As we gathered with our friends today, a few of us began discussing Dan Allender's book which I spoke about in yesterday's blog. Little did we know a parable of leading was about to play out before our eyes.
Caelan walked into the house asking for something that sounded like 'boker weer'. He kept repeating it, and obviously wanted one of us to get up and go with him to find 'boker weer'.
The occasionally dutiful parent that I am, I got up. I couldn't work out what he was saying, but figured the first word sounded close enough to 'book'. I knew we had some of his books in the car, so I took his hand and we walked outside.
I got to the car and let go of his hand, opened the car door, grabbed his books, and gave them to him. There: a quick, easy fix. He looked less than impressed. I walked back inside the house and sat down, duty fulfilled.
But no. Caelan came back in and started up with the 'boker weer' business again.
This time Jim went with him, and they were gone for quite a while. When they came back inside, I got my lesson in leadership for the day, and no one even had to draw the conclusion for me: it was plain enough.
Caelan had taken Jim's hand and they had gone outside. When they got to the car, Caelan didn't let Jim's hand go, but kept on leading him up into the backyard. There, after looking around at a pile of rocks and a campervan, Caelan located 'boker weer' - a 'broken wheel' lying on the ground - he had seen it a number of weeks ago on a backyard expedition, and was obviously keen to renew the acquaintance.
His curiousity sated, both came back inside and relaxed.
Though I'm not too far into Allender's book, he talks about the reality of complexity and how many of those who lead try to overcome complexity with 'rigid' fix-alls - because it's easy and it confirms the leader's authority and wisdom.
Complexity is seen as a threat to many who lead.
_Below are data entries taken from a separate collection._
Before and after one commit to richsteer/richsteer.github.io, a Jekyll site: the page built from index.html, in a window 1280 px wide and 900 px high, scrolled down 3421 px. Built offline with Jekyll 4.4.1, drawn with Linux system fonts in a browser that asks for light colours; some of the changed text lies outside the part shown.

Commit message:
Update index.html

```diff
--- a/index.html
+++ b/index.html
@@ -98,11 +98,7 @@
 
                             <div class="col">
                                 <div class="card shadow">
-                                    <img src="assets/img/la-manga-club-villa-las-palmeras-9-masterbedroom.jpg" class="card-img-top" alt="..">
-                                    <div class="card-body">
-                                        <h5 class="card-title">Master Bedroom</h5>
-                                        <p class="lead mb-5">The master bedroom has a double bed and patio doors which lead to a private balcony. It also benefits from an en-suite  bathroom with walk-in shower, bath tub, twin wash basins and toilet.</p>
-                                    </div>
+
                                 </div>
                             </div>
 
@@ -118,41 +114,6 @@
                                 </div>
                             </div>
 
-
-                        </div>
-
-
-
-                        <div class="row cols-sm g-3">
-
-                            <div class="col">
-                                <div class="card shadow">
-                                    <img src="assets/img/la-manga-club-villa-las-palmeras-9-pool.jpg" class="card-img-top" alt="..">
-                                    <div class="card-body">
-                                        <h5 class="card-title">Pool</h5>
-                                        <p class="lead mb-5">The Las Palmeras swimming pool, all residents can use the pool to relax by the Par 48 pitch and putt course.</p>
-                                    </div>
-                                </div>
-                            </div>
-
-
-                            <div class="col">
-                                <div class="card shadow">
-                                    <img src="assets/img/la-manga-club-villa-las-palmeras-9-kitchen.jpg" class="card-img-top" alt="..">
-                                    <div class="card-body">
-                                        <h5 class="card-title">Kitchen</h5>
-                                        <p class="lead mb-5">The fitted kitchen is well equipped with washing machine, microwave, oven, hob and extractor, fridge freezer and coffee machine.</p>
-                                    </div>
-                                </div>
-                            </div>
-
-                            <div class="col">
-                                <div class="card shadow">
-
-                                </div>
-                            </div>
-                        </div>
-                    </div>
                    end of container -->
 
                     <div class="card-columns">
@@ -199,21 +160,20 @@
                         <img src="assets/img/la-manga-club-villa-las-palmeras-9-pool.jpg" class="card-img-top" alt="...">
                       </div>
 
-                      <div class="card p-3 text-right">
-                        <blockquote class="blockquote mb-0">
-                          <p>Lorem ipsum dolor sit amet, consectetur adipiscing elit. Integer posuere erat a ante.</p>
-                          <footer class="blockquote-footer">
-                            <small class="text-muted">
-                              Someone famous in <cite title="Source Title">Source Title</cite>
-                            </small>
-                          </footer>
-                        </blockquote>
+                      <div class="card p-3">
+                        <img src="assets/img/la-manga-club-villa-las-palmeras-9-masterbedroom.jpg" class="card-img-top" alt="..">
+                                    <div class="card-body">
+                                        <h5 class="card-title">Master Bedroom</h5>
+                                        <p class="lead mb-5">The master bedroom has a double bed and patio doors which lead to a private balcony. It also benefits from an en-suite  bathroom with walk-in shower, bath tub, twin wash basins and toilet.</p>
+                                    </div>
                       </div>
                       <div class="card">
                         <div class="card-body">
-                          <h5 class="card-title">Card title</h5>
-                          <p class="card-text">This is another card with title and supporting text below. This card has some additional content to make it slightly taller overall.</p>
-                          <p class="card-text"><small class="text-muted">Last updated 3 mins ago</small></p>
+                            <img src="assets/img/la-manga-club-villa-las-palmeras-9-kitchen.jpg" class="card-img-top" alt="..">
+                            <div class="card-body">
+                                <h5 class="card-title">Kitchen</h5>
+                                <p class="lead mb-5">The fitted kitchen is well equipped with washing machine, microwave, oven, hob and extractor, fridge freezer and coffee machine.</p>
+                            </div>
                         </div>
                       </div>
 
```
Rather than listen attentively, and risk reiterating what you think you've heard (and probably mishear it the first two or three times), it's easier to just come out up-front with an easy fix that implies you've identified the issue and the shotgun solution.
With a copy of The Wiggles colouring book thrust into the hands of those who are asking for 'boker weer', you can then safely (?) assume that they will learn to shut up and recognise that though they thought they were asking about a broken wheel, what they were instead asking for was what you gave them (at least, that's what they really needed, right?).
Or they will keep calling 'boker weer', 'boker weer' for a while until they discover you're not listening and are still only offering them the colouring book. And, if they have the persistence and someone else has the patience, they will eventually find that someone who's willing to be led by them in search of 'boker weer', whichever way that particular white rabbit happens to track (it's part of learning to lead wisely and maturely - being willing to follow the hunches of others, even when they lead down a different road to our own).
We ignore complexity to our own peril, and to the demise of the wonder, creativity and curiousity we find around us in other people.